"But while the girls' teachings are often amusing, what really makes Dana's book exceptional are the girls themselves....Lucy and CeCee's target audience may consist solely of tweens, but this is a book that can educate readers of any age."– Kirkus Reviews
|Pub Date: April 5, 2012|
|Page count: 278pp|
Two BFFs compile a manual for youngsters who must endure the ordeal that is middle school.
Meet Lucy and CeCee, two middle schoolers documenting what they’ve learned as tweens. Lucy, obsessed with becoming popular, works the social aspect, while CeCee, who finds a B+ unspeakable, focuses on academics. The girls provide helpful tips on everything: fashion, acing exams, passing notes and the most socially acceptable jargon. Along the way, they learn even more about themselves and about one another. Dana’s novel (Cheerage Fearage, 2012, etc.) is a delightful read. Lucy and CeCee write what they know, so they provide a female perspective. While some chapter’s lessons won’t be applicable to most guys—Chapter 21’s “How to Get a Boyfriend”—the majority of their how-to guides have universal appeal. Some of them are positively inspirational: How to not be noticed by the teacher, which includes using a fellow student for cover; and how to covertly chew gum in class (prerequisites for this lesson include gum and a clueless teacher). But while the girls’ teachings are often amusing, what really makes Dana’s book exceptional are the girls themselves. As their collective account progresses, their insecurities are gradually exposed: Lucy’s “Complexion Reports” occur like weather updates and CeCee develops an eating disorder. These tweens aren’t stereotypes; they’re girls with sturdy personalities and distinctive backgrounds. CeCee once attended Catholic school, and Lucy’s mother is the president of the PTA. The lessons in each chapter can be read in any order, but the intimate touches—diary entries, notes, emails, texts—are a story of two girls maturing and understanding and even fighting with each other. “Lingo Lessons” are sprinkled throughout for readers who get headaches from slang, and parents, take note: The girls’ approach to more sensitive issues such as cyberbullying and peer pressure to drink or do drugs is intelligent and responsible.
Lucy and CeCee’s target audience may consist solely of tweens, but this is a book that can educate readers of any age.
|Pub Date: Nov. 15, 2011|
|Page count: 20pp|
In Dana’s debut picture book, one haughty doll learns that being pretty isn’t everything.

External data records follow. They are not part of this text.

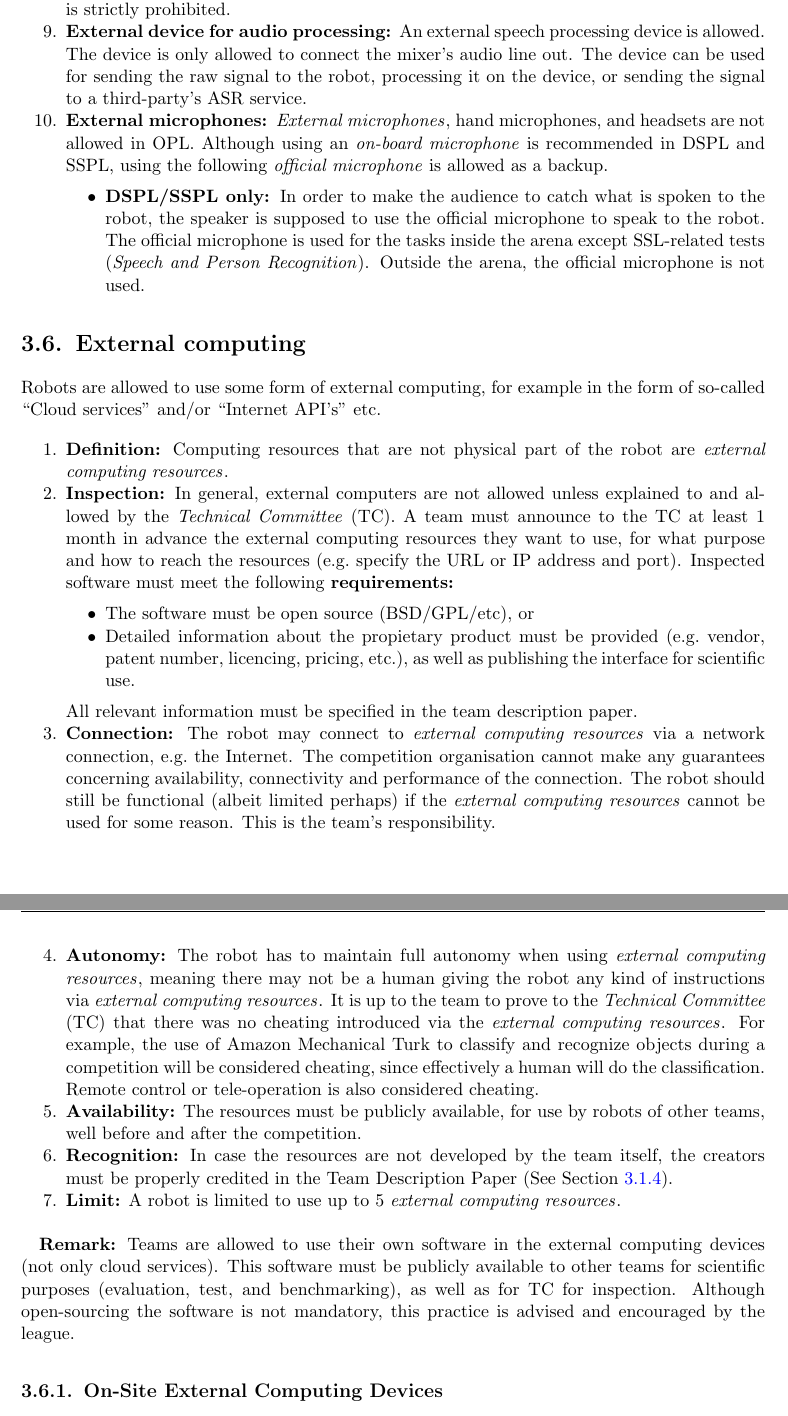
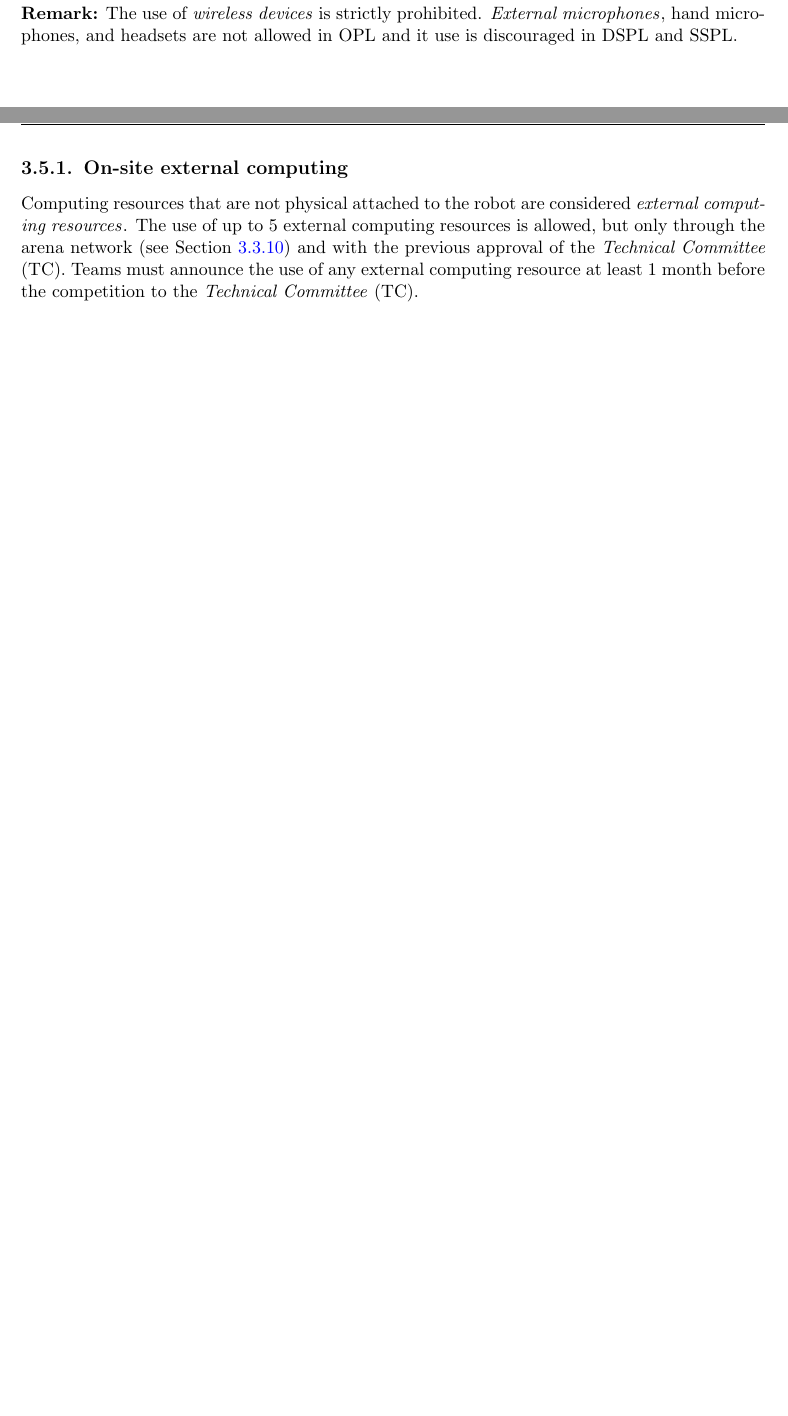
Before and after one commit to RoboCupAtHome/RuleBook, a LaTeX thesis (Rulebook.tex, which reads general_rules/ExternalComputing.tex, general_rules/ExternalDevices.tex): two parts of pages 27 and 28 of 64 before the commit and two parts of pages 26 and 27 of 62 after it, joined at a grey line, cut so that both start at the same text, the shorter picture padded with empty space. Compiled offline with pdfLaTeX.

Commit message:
Shrink sections   - External Computing (General Rules)   - External Devices (General Rules)

```diff
--- a/general_rules/ExternalComputing.tex
+++ /dev/null
@@ -1,29 +0,0 @@
-%%%%%%%%%%%%%%%%%%%%%%%%%%%%%%%%%%%%%%%%%%%%%%%%%%%%%%%%%
-\section{External computing}\label{rule:robot_external_computing}
-Robots are allowed to use some form of external computing, for example in the form of so-called \enquote{Cloud services} and/or \enquote{Internet API's} etc.
-\begin{enumerate}
-	\item \textbf{Definition:} Computing resources that are not physical part of the robot are \iterm{external computing resources}.
-	\item \textbf{Inspection:} In general, external computers are not allowed unless explained to and allowed by the \iaterm{Technical Committee}{TC}.
-	  A team must announce to the TC at least 1 month in advance the external computing resources they want to use, for what purpose and how to reach the resources (e.g.~specify the URL or IP address and port). Inspected software must meet the following \textbf{requirements:}
-	  \begin{itemize}
-	  	\item The software must be open source (BSD/GPL/etc), or
-        \item Detailed information about the propietary product must be provided (e.g.~vendor, patent number, licencing, pricing, etc.), as well as publishing the interface for scientific use.
-	  \end{itemize}
-	All relevant information must be specified in the team description paper.
-	\item \textbf{Connection:} The robot may connect to \iterm{external computing resources} via a network connection, e.g.~the Internet.
-	  The competition organisation cannot make any guarantees concerning availability, connectivity and performance of the connection.
-	  The robot should still be functional (albeit limited perhaps) if the \iterm{external computing resources} cannot be used for some reason.
-	  This is the team's responsibility.
-	\item \textbf{Autonomy:} The robot has to maintain full autonomy when using \iterm{external computing resources},
-	  meaning there may not be a human giving the robot any kind of instructions via \iterm{external computing resources}.
-	  It is up to the team to prove to the \iaterm{Technical Committee}{TC} that there was no cheating introduced via the \iterm{external computing resources}.
-	  For example, the use of Amazon Mechanical Turk to classify and recognize objects during a competition will be considered cheating, since effectively a human will do the classification.
-	  Remote control or tele-operation is also considered cheating.
-	\item \textbf{Availability:} The resources must be publicly available, for use by robots of other teams, well before and after the competition.
-	\item \textbf{Recognition:} In case the resources are not developed by the team itself, the creators must be properly credited in the Team Description Paper (See~\refsec{rule:website_tdp}).
-	\item \textbf{Limit:} A robot is limited to use up to 5 \iterm{external computing resources}.
-\end{enumerate}
-
-\textbf{Remark:} Teams are allowed to use their own software in the external computing devices (not only cloud services). This software must be publicly available to other teams for scientific purposes (evaluation, test, and benchmarking), as well as for TC for inspection. Although open-sourcing the software is not mandatory, this practice is advised and encouraged by the league.
-
-\subsection{On-Site External Computing Devices}
--- a/general_rules/ExternalDevices.tex
+++ b/general_rules/ExternalDevices.tex
@@ -11,7 +0,0 @@
-	\item \textbf{Wireless LAN:} The use of networks other than the \iterm{arena network} (see~\refsec{rule:scenario_wifi}) is strictly prohibited.
-	\item \textbf{External device for audio processing: }An external speech processing device is allowed. The device is only allowed to connect the mixer's audio line out. The device can be used for sending the raw signal to the robot, processing it on the device, or sending the signal to a third-party's ASR service.
-	\item \textbf{External microphones: }\iterm{External microphones}, hand microphones, and headsets are not allowed in OPL. Although using an \iterm{on-board microphone} is recommended in DSPL and SSPL, using the following \iterm{official microphone} is allowed as a backup.
-	\begin{itemize}
-	\item \textbf{DSPL/SSPL only: }In order to make the audience to catch what is spoken to the robot, the speaker is supposed to use the official microphone to speak to the robot. The official microphone is used for the tasks inside the arena except SSL-related tests (\iterm{Speech and Person Recognition}). Outside the arena, the official microphone is not used.
-	\end{itemize}
-\end{enumerate}
@@ -17,0 +12,8 @@
+In general, external devices must be removed quickly after the test.
+
+\noindent \textbf{Remark:} The use of \iterm{wireless devices} is strictly prohibited. \iterm{External microphones}, hand microphones, and headsets are not allowed in OPL and it use is discouraged in DSPL and SSPL.
+
+\subsection{On-site external computing}
+Computing resources that are not physical attached to the robot are considered \iterm{external computing resources}.
+The use of up to 5 external computing resources is allowed, but only through the arena network (see \refsec{rule:scenario_wifi}) and with the previous approval of the \iaterm{Technical Committee}{TC}.
+Teams must announce the use of any external computing resource at least 1 month before the competition to the \iaterm{Technical Committee}{TC}.
```
Also changed, not shown: GeneralRules.tex (+0 -2 lines), general_rules/ExternalComputing.tex (81 more changed lines), general_rules/ExternalDevices.tex (67 more changed lines).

Nothing makes little Tasha happier than her four dolls: Emily-Nicole, Chloë-Anne, Lilly-Kate and Gracie. Emily-Nicole is the most beautiful doll of all; with snowy skin, lustrous red locks, turquoise eyes and long eyelashes, she stands tall and proud on Tasha’s bookshelf. But it’s Gracie, Tasha’s other favorite doll, that snuggles up with Tasha when the lights go out at bedtime. Gracie isn’t a beautiful doll like Emily-Nicole; she has spiky hair, purple eyes and a missing arm thanks to Tasha’s hungry dog. While Gracie lies at Tasha’s side every night, Emily-Nicole and the other bookshelf-dwelling dolls taunt her with a song: “Pretty eyes and pretty hair. We’re the best dolls anywhere. If you were a pretty doll, you’d be up here standing tall.” Their cruel words hurt Gracie’s feelings—if only Tasha knew that her prettiest dolls weren’t so pretty on the inside. It’s only when Emily-Nicole encounters danger one afternoon that she learns an important lesson about what makes someone truly beautiful (and not just pretty). Dana’s story is familiar, but welcome, commentary on why “mean girls” never really win. Parents dealing with childhood bullying might find the dolls’ conflict resolution a bit sugarcoated—if only all bullies could be so easily redirected—but it’s a sweet, simple message that is sure to resonate with little girls everywhere—little girls who might think twice before tossing aside their own “ugly” dolls. Glossy pages and Kurt Jones’ candy-colored illustrations add to the book’s girlish aesthetic, and it will find good company on the shelf next to perennial classics like The Ugly Duckling.
A positive read that encourages children to look beyond surface appearances when choosing their friends.